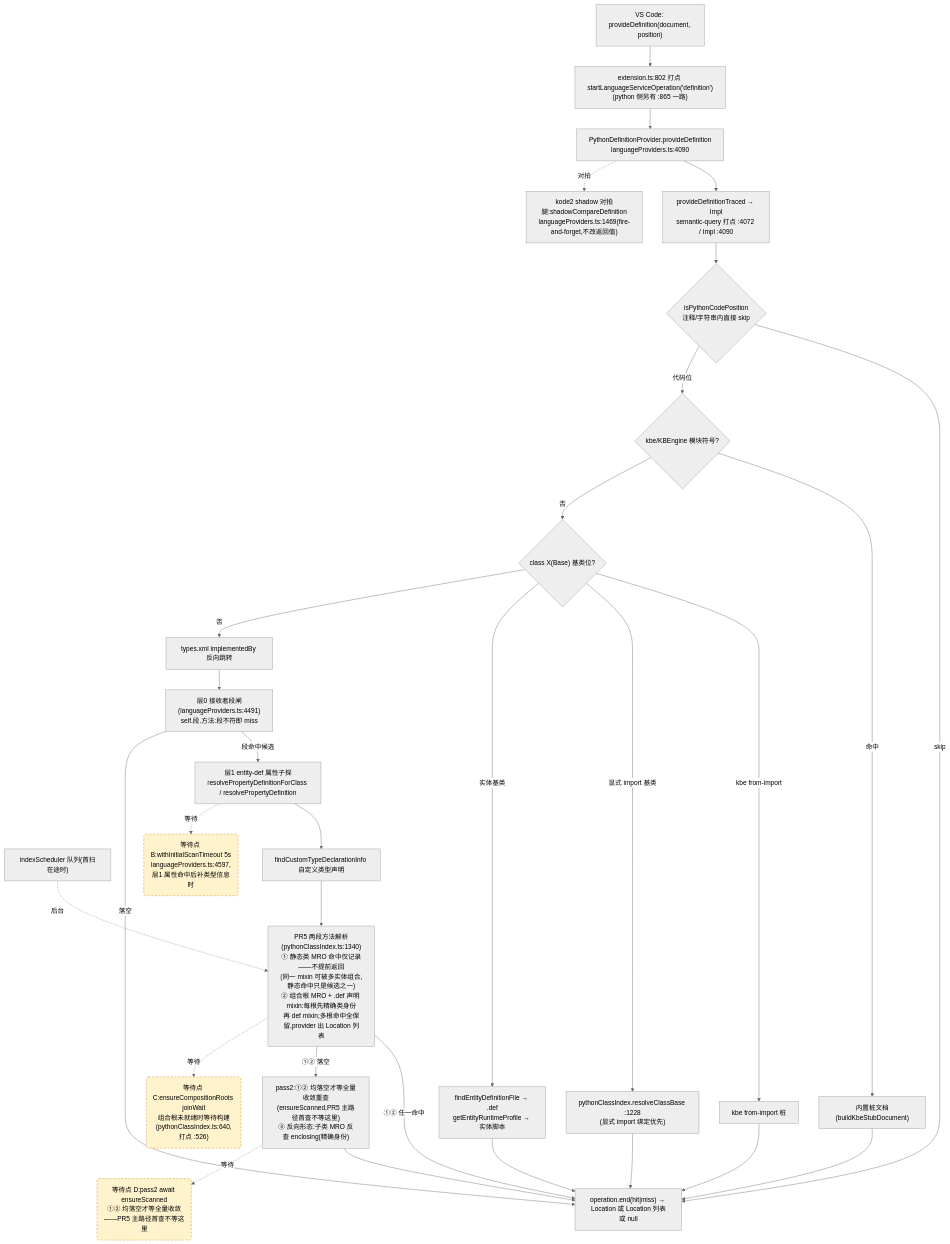
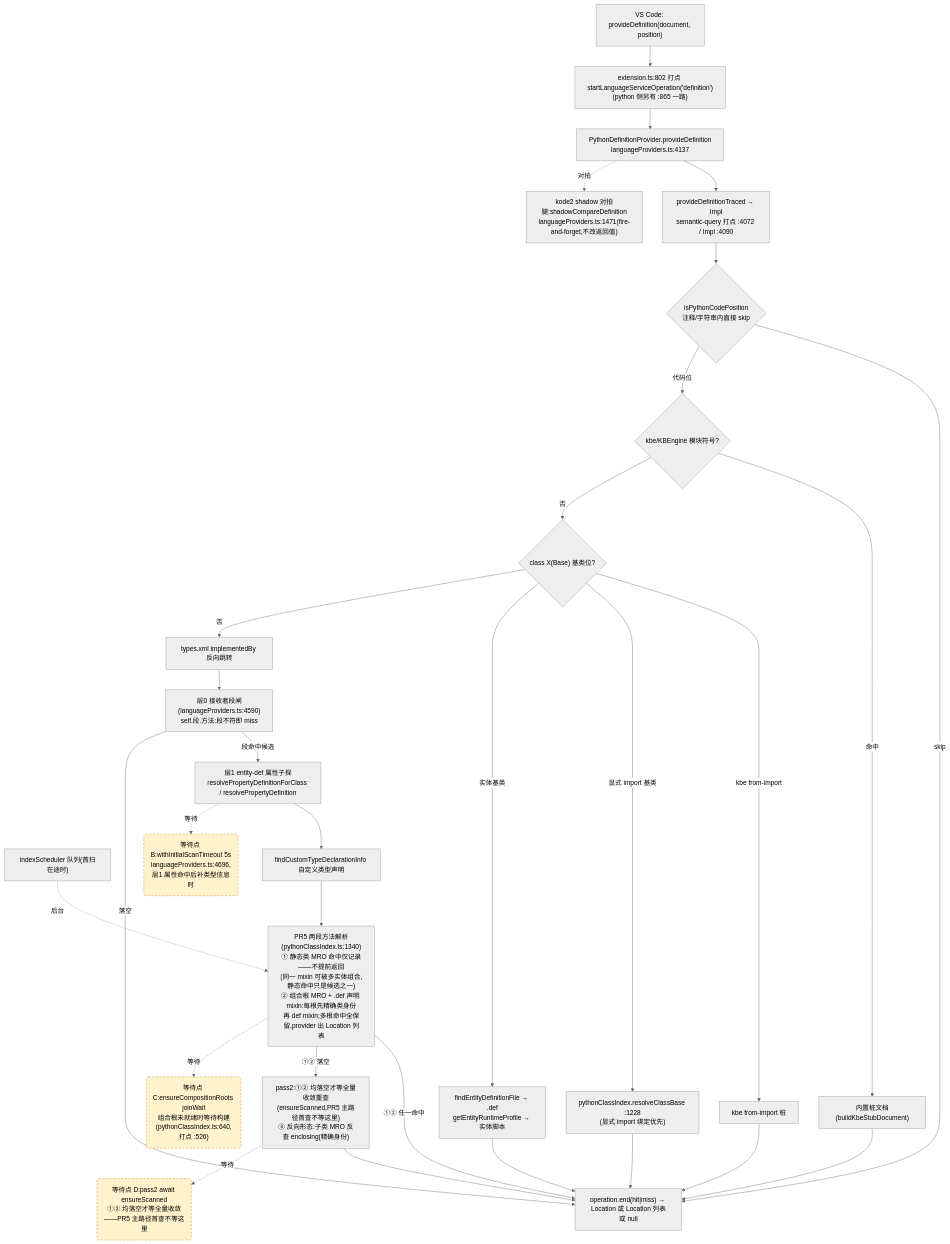
The second of 4 diagrams in docs/perf/2026-baseline.md (cuihairu/kode), drawn with Mermaid (neutral theme) before and after one commit. The commit also changed other lines of this file and 4 other files, not shown here.

````diff
--- a/docs/perf/2026-baseline.md
+++ b/docs/perf/2026-baseline.md
@@ -130,51 +130,51 @@
 ```mermaid
 flowchart TD
   VC2["VS Code: provideDefinition(document, position)"]
   M2["extension.ts:802 打点 startLanguageServiceOperation('definition')<br/>(python 侧另有 :865 一路)"]
-  AD2["PythonDefinitionProvider.provideDefinition<br/>languageProviders.ts:4090"]
+  AD2["PythonDefinitionProvider.provideDefinition<br/>languageProviders.ts:4137"]
   TR["provideDefinitionTraced → Impl<br/>semantic-query 打点 :4072 / Impl :4090"]
   CTX{"isPythonCodePosition<br/>注释/字符串内直接 skip"}
   KBE{"kbe/KBEngine 模块符号?"}
   STUB["内置桩文档(buildKbeStubDocument)"]
   CB{"class X(Base) 基类位?"}
   CB1["kbe from-import 桩"]
   CB2["pythonClassIndex.resolveClassBase :1228<br/>(显式 import 绑定优先)"]
   CB3["findEntityDefinitionFile → .def<br/>getEntityRuntimeProfile → 实体脚本"]
   REV["types.xml implementedBy 反向跳转"]
-  L0["层0 接收者段闸(languageProviders.ts:4491)<br/>self.段.方法:段不符即 miss"]
+  L0["层0 接收者段闸(languageProviders.ts:4590)<br/>self.段.方法:段不符即 miss"]
   L1["层1 entity-def 属性子探<br/>resolvePropertyDefinitionForClass / resolvePropertyDefinition"]
   SCAN["indexScheduler 队列(首扫在途时)"]
   TY["findCustomTypeDeclarationInfo 自定义类型声明"]
   MRO["PR5 两段方法解析(pythonClassIndex.ts:1340)<br/>① 静态类 MRO 命中仅记录——不提前返回<br/>(同一 mixin 可被多实体组合,静态命中只是候选之一)<br/>② 组合根 MRO + .def 声明 mixin:每根先精确类身份<br/>再 def mixin;多根命中全保留,provider 出 Location 列表"]
   PASS2["pass2:①② 均落空才等全量收敛重查<br/>(ensureScanned,PR5 主路径首查不等这里)<br/>③ 反向形态:子类 MRO 反查 enclosing(精确身份)"]
-  SHD["kode2 shadow 对拍腿:shadowCompareDefinition<br/>languageProviders.ts:1469(fire-and-forget,不改返回值)"]
+  SHD["kode2 shadow 对拍腿:shadowCompareDefinition<br/>languageProviders.ts:1471(fire-and-forget,不改返回值)"]
   END2["operation.end(hit|miss) → Location 或 Location 列表或 null"]
 
   VC2 --> M2 --> AD2 --> TR --> CTX
   CTX -- "skip" --> END2
   CTX -- "代码位" --> KBE
   KBE -- "命中" --> STUB --> END2
   KBE -- "否" --> CB
   CB -- "kbe from-import" --> CB1 --> END2
   CB -- "显式 import 基类" --> CB2 --> END2
   CB -- "实体基类" --> CB3 --> END2
   CB -- "否" --> REV --> L0
   L0 -- "段命中候选" --> L1
   L0 -- "落空" --> END2
   L1 --> TY
   TY --> MRO
   MRO -- "①② 任一命中" --> END2
   MRO -- "①② 落空" --> PASS2 --> END2
   AD2 -.->|对拍| SHD
 
-  WAITB("等待点 B:withInitialScanTimeout 5s<br/>languageProviders.ts:4597,层1 属性命中后补类型信息时")
+  WAITB("等待点 B:withInitialScanTimeout 5s<br/>languageProviders.ts:4696,层1 属性命中后补类型信息时")
   WAITC("等待点 C:ensureCompositionRoots joinWait<br/>组合根未就绪时等待构建(pythonClassIndex.ts:640,打点 :526)")
   WAITD("等待点 D:pass2 await ensureScanned<br/>①② 均落空才等全量收敛——PR5 主路径首查不等这里")
   L1 -.->|等待| WAITB
   MRO -.->|等待| WAITC
   PASS2 -.->|等待| WAITD
   SCAN -.->|后台| MRO
 
   classDef waitPoint fill:#fff3cd,stroke:#d97706,stroke-dasharray:5 4;
   class WAITB,WAITC,WAITD waitPoint;
 ```
````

________________________________________

§ **Assigned task**:
Could you copy each line from the listing that has the word "import" in it?

§ **Reply to the exercise**:
   CB1["kbe from-import 桩"]
   CB2["pythonClassIndex.resolveClassBase :1228<br/>(显式 import 绑定优先)"]
   CB -- "kbe from-import" --> CB1 --> END2
   CB -- "显式 import 基类" --> CB2 --> END2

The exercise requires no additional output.